══ EXERCISE INPUTS

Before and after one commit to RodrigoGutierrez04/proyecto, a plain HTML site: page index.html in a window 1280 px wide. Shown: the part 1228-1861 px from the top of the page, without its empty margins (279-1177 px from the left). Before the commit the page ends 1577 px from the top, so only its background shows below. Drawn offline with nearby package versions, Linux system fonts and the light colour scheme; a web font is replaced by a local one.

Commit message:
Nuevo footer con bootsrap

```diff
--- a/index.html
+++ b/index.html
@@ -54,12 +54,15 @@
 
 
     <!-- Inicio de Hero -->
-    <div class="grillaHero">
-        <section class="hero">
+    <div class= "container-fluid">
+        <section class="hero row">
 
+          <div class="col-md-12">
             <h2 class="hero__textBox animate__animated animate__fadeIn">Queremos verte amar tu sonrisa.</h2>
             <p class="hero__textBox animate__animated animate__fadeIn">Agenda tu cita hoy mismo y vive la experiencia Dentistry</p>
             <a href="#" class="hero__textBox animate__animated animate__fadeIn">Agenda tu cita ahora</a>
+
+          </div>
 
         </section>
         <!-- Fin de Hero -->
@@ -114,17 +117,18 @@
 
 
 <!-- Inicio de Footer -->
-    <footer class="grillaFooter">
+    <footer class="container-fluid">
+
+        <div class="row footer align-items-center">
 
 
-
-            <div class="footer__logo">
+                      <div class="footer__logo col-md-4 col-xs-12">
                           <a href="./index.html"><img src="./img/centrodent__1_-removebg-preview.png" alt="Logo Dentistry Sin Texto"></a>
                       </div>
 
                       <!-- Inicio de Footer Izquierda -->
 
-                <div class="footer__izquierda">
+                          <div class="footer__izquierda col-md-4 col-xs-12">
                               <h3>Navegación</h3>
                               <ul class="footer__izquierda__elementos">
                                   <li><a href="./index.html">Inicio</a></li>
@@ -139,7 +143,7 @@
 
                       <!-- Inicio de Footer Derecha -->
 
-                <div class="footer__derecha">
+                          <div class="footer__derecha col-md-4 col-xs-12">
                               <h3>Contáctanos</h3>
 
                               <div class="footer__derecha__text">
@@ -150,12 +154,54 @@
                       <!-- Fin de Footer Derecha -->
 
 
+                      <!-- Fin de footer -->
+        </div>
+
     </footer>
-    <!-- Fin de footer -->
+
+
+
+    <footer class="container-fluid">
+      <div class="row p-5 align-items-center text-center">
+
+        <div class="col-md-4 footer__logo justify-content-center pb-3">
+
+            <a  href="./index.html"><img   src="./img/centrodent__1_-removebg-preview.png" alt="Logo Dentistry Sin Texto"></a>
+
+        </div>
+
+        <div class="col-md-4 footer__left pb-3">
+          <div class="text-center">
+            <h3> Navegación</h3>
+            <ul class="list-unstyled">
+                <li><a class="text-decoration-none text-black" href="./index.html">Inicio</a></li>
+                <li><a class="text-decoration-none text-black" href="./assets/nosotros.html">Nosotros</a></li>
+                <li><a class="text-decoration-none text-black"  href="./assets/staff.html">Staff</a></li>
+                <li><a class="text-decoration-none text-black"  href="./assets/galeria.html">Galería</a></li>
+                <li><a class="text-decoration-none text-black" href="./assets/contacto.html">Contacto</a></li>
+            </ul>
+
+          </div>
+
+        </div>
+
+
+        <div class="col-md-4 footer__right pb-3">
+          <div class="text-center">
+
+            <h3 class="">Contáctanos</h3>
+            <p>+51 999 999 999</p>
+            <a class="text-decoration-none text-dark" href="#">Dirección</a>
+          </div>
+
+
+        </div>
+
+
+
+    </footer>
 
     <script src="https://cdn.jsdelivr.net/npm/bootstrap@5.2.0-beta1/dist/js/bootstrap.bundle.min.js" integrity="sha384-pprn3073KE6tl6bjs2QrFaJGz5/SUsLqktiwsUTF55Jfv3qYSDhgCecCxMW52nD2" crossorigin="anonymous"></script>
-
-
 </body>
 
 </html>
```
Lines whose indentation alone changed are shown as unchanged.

════

▶ **WORK TO COMPLETE**
Set down the records above once more, exactly as they stand.

▶ **SOLUTION FOR THIS PROBLEM**
Before and after one commit to RodrigoGutierrez04/proyecto, a plain HTML site: page index.html in a window 1280 px wide. Shown: the part 1228-1861 px from the top of the page, without its empty margins (279-1177 px from the left). Before the commit the page ends 1577 px from the top, so only its background shows below. Drawn offline with nearby package versions, Linux system fonts and the light colour scheme; a web font is replaced by a local one.

Commit message:
Nuevo footer con bootsrap

```diff
--- a/index.html
+++ b/index.html
@@ -54,12 +54,15 @@
 
 
     <!-- Inicio de Hero -->
-    <div class="grillaHero">
-        <section class="hero">
+    <div class= "container-fluid">
+        <section class="hero row">
 
+          <div class="col-md-12">
             <h2 class="hero__textBox animate__animated animate__fadeIn">Queremos verte amar tu sonrisa.</h2>
             <p class="hero__textBox animate__animated animate__fadeIn">Agenda tu cita hoy mismo y vive la experiencia Dentistry</p>
             <a href="#" class="hero__textBox animate__animated animate__fadeIn">Agenda tu cita ahora</a>
+
+          </div>
 
         </section>
         <!-- Fin de Hero -->
@@ -114,17 +117,18 @@
 
 
 <!-- Inicio de Footer -->
-    <footer class="grillaFooter">
+    <footer class="container-fluid">
+
+        <div class="row footer align-items-center">
 
 
-
-            <div class="footer__logo">
+                      <div class="footer__logo col-md-4 col-xs-12">
                           <a href="./index.html"><img src="./img/centrodent__1_-removebg-preview.png" alt="Logo Dentistry Sin Texto"></a>
                       </div>
 
                       <!-- Inicio de Footer Izquierda -->
 
-                <div class="footer__izquierda">
+                          <div class="footer__izquierda col-md-4 col-xs-12">
                               <h3>Navegación</h3>
                               <ul class="footer__izquierda__elementos">
                                   <li><a href="./index.html">Inicio</a></li>
@@ -139,7 +143,7 @@
 
                       <!-- Inicio de Footer Derecha -->
 
-                <div class="footer__derecha">
+                          <div class="footer__derecha col-md-4 col-xs-12">
                               <h3>Contáctanos</h3>
 
                               <div class="footer__derecha__text">
@@ -150,12 +154,54 @@
                       <!-- Fin de Footer Derecha -->
 
 
+                      <!-- Fin de footer -->
+        </div>
+
     </footer>
-    <!-- Fin de footer -->
+
+
+
+    <footer class="container-fluid">
+      <div class="row p-5 align-items-center text-center">
+
+        <div class="col-md-4 footer__logo justify-content-center pb-3">
+
+            <a  href="./index.html"><img   src="./img/centrodent__1_-removebg-preview.png" alt="Logo Dentistry Sin Texto"></a>
+
+        </div>
+
+        <div class="col-md-4 footer__left pb-3">
+          <div class="text-center">
+            <h3> Navegación</h3>
+            <ul class="list-unstyled">
+                <li><a class="text-decoration-none text-black" href="./index.html">Inicio</a></li>
+                <li><a class="text-decoration-none text-black" href="./assets/nosotros.html">Nosotros</a></li>
+                <li><a class="text-decoration-none text-black"  href="./assets/staff.html">Staff</a></li>
+                <li><a class="text-decoration-none text-black"  href="./assets/galeria.html">Galería</a></li>
+                <li><a class="text-decoration-none text-black" href="./assets/contacto.html">Contacto</a></li>
+            </ul>
+
+          </div>
+
+        </div>
+
+
+        <div class="col-md-4 footer__right pb-3">
+          <div class="text-center">
+
+            <h3 class="">Contáctanos</h3>
+            <p>+51 999 999 999</p>
+            <a class="text-decoration-none text-dark" href="#">Dirección</a>
+          </div>
+
+
+        </div>
+
+
+
+    </footer>
 
     <script src="https://cdn.jsdelivr.net/npm/bootstrap@5.2.0-beta1/dist/js/bootstrap.bundle.min.js" integrity="sha384-pprn3073KE6tl6bjs2QrFaJGz5/SUsLqktiwsUTF55Jfv3qYSDhgCecCxMW52nD2" crossorigin="anonymous"></script>
-
-
 </body>
 
 </html>
```
Lines whose indentation alone changed are shown as unchanged.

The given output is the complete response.